For instance, oil prices fell on Monday (March 20) to their lowest in 15 months on concerns that risks in the global banking sector may cause a recession that would lead fuel demand to decline and ahead of a potential hike in U.S. interest rates soon. On the other hand, gold prices edged higher on Tuesday (March 21), with investors looking forward to the Federal Reserve policy meeting as expectations grew that the U.S. central bank would slow its monetary policy tightening given the upheaval in the banking sector. Gold is considered a safe haven during times of financial uncertainty, and lower interest rates make non-yielding bullion more attractive by reducing the opportunity cost of holding it.
According to Reuters, in volatile trading on Monday (March 20), gold prices initially fell by one percent, but reversed course to jump to their highest since March 2022 at US$2,009.59, “as investors digested the impact of measures taken by several central banks to contain a banking crisis and stabilise global financial markets.”
For Nigeria, the MPC’s 32.5 per cent CRR does not give the deposit money banks (BMBs) much elbowroom to harbour resources for improved lending to the public. It rather leaves the apex bank with so much chunk of bank deposits to be ‘sterilized’ in their vaults or to be giving in trillions to the Federal Government under ‘Ways and Mean’.
DBMs only make so much from commissions and charges to the displeasure of their customers. All these add to the pangs of the paucity of cash in circulation in the ongoing naira redesign policy and adjunct initiatives. The MPC’s reckoning with the unpredictability of developments around the Russia-Ukraine war as the year unfolds further obfuscates the outlook of Nigeria and its financial system, should the banking crisis fester. What immunity has Nigeria in the fast-spreading crisis, as a key member of the ‘global village’?

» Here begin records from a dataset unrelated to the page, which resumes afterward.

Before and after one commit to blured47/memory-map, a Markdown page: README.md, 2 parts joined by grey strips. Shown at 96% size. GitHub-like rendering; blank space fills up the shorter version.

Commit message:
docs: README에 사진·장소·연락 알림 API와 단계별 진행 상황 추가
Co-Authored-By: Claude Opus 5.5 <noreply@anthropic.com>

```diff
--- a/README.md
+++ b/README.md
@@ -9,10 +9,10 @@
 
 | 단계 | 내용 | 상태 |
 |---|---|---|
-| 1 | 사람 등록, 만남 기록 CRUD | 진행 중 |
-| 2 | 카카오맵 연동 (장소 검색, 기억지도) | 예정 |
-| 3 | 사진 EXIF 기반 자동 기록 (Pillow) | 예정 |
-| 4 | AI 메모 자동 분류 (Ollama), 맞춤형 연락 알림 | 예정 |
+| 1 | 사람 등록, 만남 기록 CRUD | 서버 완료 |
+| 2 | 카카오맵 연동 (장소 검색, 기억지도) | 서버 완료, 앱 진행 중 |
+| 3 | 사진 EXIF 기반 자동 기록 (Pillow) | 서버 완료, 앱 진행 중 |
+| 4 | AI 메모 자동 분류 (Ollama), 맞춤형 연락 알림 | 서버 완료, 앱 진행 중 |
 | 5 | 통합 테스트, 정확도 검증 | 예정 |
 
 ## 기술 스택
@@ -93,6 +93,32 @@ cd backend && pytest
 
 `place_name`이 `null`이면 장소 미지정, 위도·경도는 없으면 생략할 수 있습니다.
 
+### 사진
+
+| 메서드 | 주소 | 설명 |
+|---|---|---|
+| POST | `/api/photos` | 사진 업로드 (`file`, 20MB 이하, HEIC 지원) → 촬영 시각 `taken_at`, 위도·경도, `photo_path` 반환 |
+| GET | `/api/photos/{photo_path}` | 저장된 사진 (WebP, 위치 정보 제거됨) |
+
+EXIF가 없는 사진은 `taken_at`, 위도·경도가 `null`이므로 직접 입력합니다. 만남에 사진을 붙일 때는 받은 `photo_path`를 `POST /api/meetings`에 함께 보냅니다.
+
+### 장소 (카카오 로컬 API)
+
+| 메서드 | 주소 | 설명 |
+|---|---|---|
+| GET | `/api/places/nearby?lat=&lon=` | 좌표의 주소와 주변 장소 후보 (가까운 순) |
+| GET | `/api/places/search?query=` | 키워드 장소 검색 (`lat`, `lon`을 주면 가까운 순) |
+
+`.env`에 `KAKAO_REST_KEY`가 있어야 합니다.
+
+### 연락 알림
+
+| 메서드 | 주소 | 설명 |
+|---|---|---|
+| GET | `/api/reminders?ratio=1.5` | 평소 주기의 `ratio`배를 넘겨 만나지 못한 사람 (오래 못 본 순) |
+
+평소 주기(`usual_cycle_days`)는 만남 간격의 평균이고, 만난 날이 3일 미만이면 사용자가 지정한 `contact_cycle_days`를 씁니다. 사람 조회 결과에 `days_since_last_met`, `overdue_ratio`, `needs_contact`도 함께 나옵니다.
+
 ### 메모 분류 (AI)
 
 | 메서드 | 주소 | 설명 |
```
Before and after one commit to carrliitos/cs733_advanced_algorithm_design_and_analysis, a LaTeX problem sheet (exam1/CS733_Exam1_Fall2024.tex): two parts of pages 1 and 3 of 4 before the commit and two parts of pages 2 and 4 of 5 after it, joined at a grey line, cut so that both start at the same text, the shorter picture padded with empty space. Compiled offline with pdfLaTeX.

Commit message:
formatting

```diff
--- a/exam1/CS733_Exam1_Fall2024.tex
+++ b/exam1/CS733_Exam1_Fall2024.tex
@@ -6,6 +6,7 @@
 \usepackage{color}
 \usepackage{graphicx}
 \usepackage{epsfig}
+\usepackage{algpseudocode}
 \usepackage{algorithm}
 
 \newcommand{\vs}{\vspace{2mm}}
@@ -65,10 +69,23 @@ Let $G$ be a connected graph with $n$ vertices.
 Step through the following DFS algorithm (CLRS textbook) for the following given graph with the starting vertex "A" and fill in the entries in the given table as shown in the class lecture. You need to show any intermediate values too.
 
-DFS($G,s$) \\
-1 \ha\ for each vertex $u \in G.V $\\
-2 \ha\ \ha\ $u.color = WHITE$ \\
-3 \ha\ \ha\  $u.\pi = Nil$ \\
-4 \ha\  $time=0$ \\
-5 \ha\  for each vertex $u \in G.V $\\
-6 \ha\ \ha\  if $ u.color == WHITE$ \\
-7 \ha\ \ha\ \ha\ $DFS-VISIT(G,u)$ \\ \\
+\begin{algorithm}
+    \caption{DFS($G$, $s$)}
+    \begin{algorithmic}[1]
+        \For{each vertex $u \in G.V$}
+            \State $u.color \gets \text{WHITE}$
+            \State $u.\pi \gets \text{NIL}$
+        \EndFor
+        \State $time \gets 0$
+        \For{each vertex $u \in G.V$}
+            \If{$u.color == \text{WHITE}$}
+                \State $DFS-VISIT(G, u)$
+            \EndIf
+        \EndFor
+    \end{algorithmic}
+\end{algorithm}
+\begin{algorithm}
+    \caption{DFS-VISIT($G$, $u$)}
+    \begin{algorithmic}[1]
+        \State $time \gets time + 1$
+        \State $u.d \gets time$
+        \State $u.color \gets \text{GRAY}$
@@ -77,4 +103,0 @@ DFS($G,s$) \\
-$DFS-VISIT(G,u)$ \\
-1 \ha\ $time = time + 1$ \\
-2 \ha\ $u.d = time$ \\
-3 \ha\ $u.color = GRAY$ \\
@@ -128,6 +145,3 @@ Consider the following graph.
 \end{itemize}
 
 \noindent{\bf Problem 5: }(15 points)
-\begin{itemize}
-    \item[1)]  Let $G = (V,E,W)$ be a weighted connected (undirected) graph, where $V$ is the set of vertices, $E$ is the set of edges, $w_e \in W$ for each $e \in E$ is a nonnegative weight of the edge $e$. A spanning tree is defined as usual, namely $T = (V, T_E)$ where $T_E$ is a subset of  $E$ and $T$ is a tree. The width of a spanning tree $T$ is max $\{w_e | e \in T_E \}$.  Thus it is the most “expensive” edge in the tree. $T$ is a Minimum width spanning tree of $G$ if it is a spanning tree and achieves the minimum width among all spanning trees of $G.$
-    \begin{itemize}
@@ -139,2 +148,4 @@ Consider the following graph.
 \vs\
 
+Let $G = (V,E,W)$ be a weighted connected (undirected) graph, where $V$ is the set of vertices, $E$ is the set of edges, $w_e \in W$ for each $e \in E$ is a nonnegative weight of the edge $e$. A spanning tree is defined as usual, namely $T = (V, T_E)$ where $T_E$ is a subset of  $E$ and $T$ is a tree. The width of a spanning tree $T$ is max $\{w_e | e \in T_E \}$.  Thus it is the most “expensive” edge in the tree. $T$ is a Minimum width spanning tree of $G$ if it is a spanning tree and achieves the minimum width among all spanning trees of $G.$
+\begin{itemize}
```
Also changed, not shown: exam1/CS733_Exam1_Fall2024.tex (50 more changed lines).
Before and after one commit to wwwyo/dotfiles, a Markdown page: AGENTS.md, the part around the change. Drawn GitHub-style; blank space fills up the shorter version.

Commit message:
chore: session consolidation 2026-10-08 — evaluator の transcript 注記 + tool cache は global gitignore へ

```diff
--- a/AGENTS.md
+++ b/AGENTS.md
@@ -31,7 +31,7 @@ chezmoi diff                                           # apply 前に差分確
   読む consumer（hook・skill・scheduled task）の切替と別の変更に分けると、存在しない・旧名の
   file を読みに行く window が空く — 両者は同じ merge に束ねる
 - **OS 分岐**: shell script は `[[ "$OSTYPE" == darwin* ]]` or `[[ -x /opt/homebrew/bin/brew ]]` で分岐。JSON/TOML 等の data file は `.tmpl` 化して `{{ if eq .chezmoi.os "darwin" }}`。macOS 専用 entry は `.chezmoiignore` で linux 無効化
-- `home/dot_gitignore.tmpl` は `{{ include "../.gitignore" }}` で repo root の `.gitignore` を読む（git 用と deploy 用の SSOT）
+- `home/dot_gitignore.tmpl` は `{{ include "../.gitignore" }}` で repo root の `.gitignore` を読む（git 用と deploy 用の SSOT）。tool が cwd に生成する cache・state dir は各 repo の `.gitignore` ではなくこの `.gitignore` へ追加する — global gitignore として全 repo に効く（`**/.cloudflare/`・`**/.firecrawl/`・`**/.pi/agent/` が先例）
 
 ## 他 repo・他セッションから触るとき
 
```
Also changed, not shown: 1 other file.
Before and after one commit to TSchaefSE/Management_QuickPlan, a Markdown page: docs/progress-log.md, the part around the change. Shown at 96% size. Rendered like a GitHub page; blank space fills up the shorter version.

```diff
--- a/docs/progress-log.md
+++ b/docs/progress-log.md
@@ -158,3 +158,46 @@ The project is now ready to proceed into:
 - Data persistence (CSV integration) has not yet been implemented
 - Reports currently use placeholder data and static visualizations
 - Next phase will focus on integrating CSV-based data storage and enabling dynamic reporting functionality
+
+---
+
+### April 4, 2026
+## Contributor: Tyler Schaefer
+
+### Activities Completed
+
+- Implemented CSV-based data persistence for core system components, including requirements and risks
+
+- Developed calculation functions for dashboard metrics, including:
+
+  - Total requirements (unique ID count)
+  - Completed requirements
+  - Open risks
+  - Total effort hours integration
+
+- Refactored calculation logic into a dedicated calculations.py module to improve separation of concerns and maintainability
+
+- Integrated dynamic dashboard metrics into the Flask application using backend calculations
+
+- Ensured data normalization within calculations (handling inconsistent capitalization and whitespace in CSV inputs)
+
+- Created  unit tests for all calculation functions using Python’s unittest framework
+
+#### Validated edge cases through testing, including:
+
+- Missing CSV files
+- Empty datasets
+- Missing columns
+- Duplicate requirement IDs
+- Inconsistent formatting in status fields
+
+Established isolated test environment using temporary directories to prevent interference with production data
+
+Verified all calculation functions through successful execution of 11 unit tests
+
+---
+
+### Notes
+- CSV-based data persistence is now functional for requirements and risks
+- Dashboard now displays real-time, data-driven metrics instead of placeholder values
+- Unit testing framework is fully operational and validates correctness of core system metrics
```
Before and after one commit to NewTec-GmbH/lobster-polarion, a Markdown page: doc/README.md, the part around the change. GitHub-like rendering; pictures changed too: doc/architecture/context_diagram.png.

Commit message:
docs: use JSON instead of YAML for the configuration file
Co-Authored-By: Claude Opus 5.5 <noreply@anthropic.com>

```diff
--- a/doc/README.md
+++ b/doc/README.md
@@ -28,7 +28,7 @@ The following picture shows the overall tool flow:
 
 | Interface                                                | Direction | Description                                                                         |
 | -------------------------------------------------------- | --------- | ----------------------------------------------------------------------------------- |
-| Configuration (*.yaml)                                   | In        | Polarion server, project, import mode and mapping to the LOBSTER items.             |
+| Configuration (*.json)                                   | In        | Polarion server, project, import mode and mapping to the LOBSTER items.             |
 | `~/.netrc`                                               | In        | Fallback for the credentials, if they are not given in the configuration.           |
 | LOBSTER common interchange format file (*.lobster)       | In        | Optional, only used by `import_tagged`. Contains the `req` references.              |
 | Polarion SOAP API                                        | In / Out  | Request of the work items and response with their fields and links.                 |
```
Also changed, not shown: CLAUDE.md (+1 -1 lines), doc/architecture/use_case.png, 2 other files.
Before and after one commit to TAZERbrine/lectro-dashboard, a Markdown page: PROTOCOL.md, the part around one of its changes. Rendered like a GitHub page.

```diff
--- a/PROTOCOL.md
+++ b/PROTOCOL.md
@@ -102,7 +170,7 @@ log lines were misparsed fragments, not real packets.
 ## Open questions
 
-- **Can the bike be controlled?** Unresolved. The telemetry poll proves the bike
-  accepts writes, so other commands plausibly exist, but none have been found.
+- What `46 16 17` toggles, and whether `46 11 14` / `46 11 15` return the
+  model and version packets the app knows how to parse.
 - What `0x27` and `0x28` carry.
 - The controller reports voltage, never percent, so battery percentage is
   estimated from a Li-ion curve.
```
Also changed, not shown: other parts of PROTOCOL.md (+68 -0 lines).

- Mr. Okeke, an economist, sustainability expert and consultant on business strategy is a Columnist with National Daily. He can be reached at: [email protected]